▶ _YOUR TASK_: A faithful copy of the entries is needed, one that leaves out the pictures.
[Opening THE INPUT section]
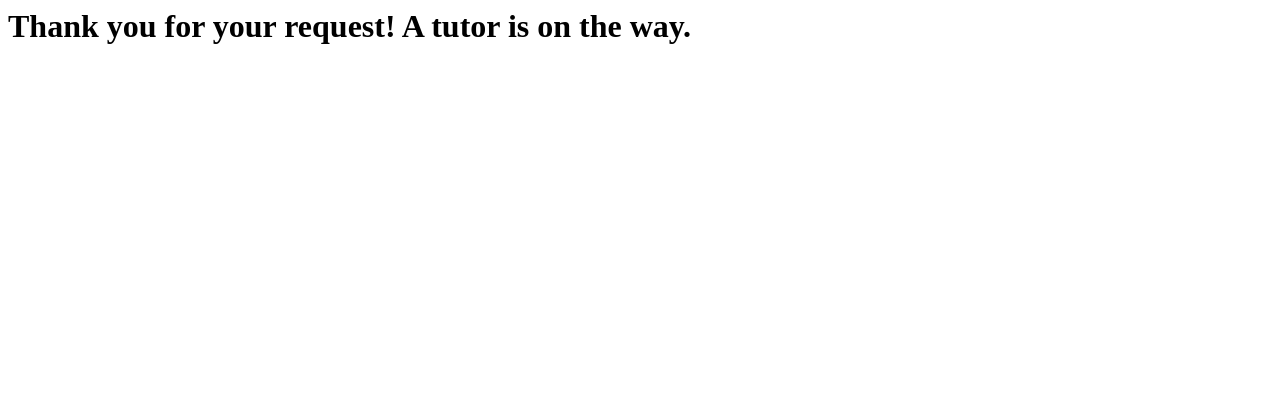
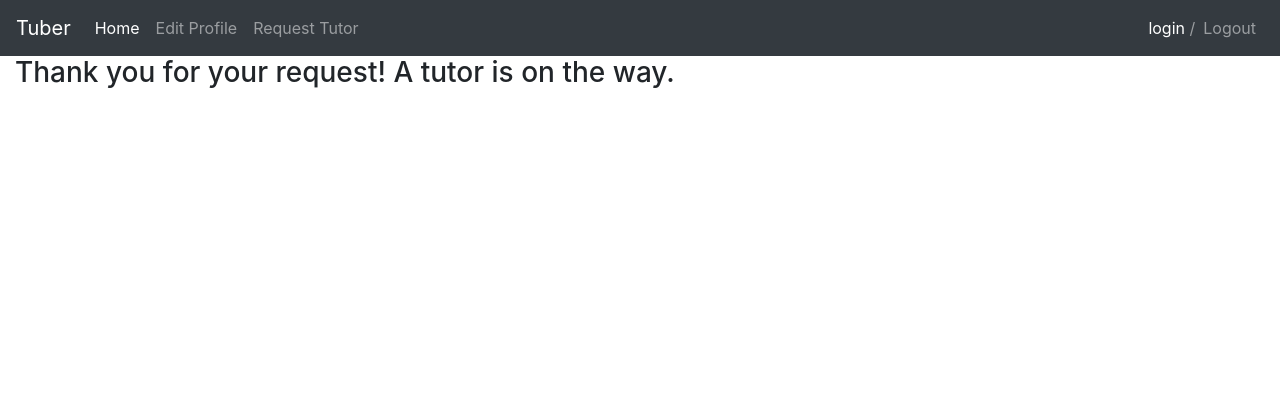
Before and after one commit to timrtyrrell/project-tuber, a Django app: page /request/received in a window 1280 px wide. Shown: the top 420 px of the page. Run offline with Django 3.2, Linux system fonts and the light colour scheme; parts of the project's set-up code (start-up, migrations or seed data) failed here and were passed over; some libraries are stand-ins or nearby versions.

Commit message:
Added 'request a tutor' to Navbar

```diff
--- a/request_help/templates/request_help/request.html
+++ b/request_help/templates/request_help/request.html
@@ -1,5 +1,8 @@
-{% extends "request_help/base.html" %} {% block content%}
+{% extends "base.html" %} {% block content%}
 
+<div class="container-fluid"></div>
+<br/>
+<h3>Request a Tutor</h3>
 <form action="{% url 'request_help' %}" method="post">
   {% csrf_token %}
   <div class="form-group">
@@ -17,5 +20,6 @@
   </div>
   <button type="submit" class="btn btn-primary">Request Help</button>
 </form>
+</div>
 
 {% endblock content%}
--- a/request_help/templates/request_help/sendinghelp.html
+++ b/request_help/templates/request_help/sendinghelp.html
@@ -1 +1,5 @@
-<h1>Thank you for your request! A tutor is on the way.</h1>
+{% extends "base.html" %} {% block content%}
+
+<h3>Thank you for your request! A tutor is on the way.</h3>
+
+{% endblock content%}
--- a/tuber/settings.py
+++ b/tuber/settings.py
@@ -40,7 +40,7 @@ INSTALLED_APPS = [
     'social_django',
     'tuber',
     'loginGoogle',
-    'request_help'
+    'request_help',
     'register.apps.RegisterConfig',
 ]
 
--- a/tuber/templates/base.html
+++ b/tuber/templates/base.html
@@ -46,6 +46,11 @@
                 >Edit Profile</a
               >
             </li>
+            <li class="nav-item">
+              <a class="nav-link" href="{% url 'request_help' %}"
+                >Request Tutor</a
+              >
+            </li>
           </ul>
           <span class="navbar-text">
             {% if user.is_authenticated %} You are signed in as
```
[Closing THE INPUT section]
▶ _PROBLEM SOLUTION_:
Before and after one commit to timrtyrrell/project-tuber, a Django app: page /request/received in a window 1280 px wide. Shown: the top 420 px of the page. Run offline with Django 3.2, Linux system fonts and the light colour scheme; parts of the project's set-up code (start-up, migrations or seed data) failed here and were passed over; some libraries are stand-ins or nearby versions.

Commit message:
Added 'request a tutor' to Navbar

```diff
--- a/request_help/templates/request_help/request.html
+++ b/request_help/templates/request_help/request.html
@@ -1,5 +1,8 @@
-{% extends "request_help/base.html" %} {% block content%}
+{% extends "base.html" %} {% block content%}
 
+<div class="container-fluid"></div>
+<br/>
+<h3>Request a Tutor</h3>
 <form action="{% url 'request_help' %}" method="post">
   {% csrf_token %}
   <div class="form-group">
@@ -17,5 +20,6 @@
   </div>
   <button type="submit" class="btn btn-primary">Request Help</button>
 </form>
+</div>
 
 {% endblock content%}
--- a/request_help/templates/request_help/sendinghelp.html
+++ b/request_help/templates/request_help/sendinghelp.html
@@ -1 +1,5 @@
-<h1>Thank you for your request! A tutor is on the way.</h1>
+{% extends "base.html" %} {% block content%}
+
+<h3>Thank you for your request! A tutor is on the way.</h3>
+
+{% endblock content%}
--- a/tuber/settings.py
+++ b/tuber/settings.py
@@ -40,7 +40,7 @@ INSTALLED_APPS = [
     'social_django',
     'tuber',
     'loginGoogle',
-    'request_help'
+    'request_help',
     'register.apps.RegisterConfig',
 ]
 
--- a/tuber/templates/base.html
+++ b/tuber/templates/base.html
@@ -46,6 +46,11 @@
                 >Edit Profile</a
               >
             </li>
+            <li class="nav-item">
+              <a class="nav-link" href="{% url 'request_help' %}"
+                >Request Tutor</a
+              >
+            </li>
           </ul>
           <span class="navbar-text">
             {% if user.is_authenticated %} You are signed in as
```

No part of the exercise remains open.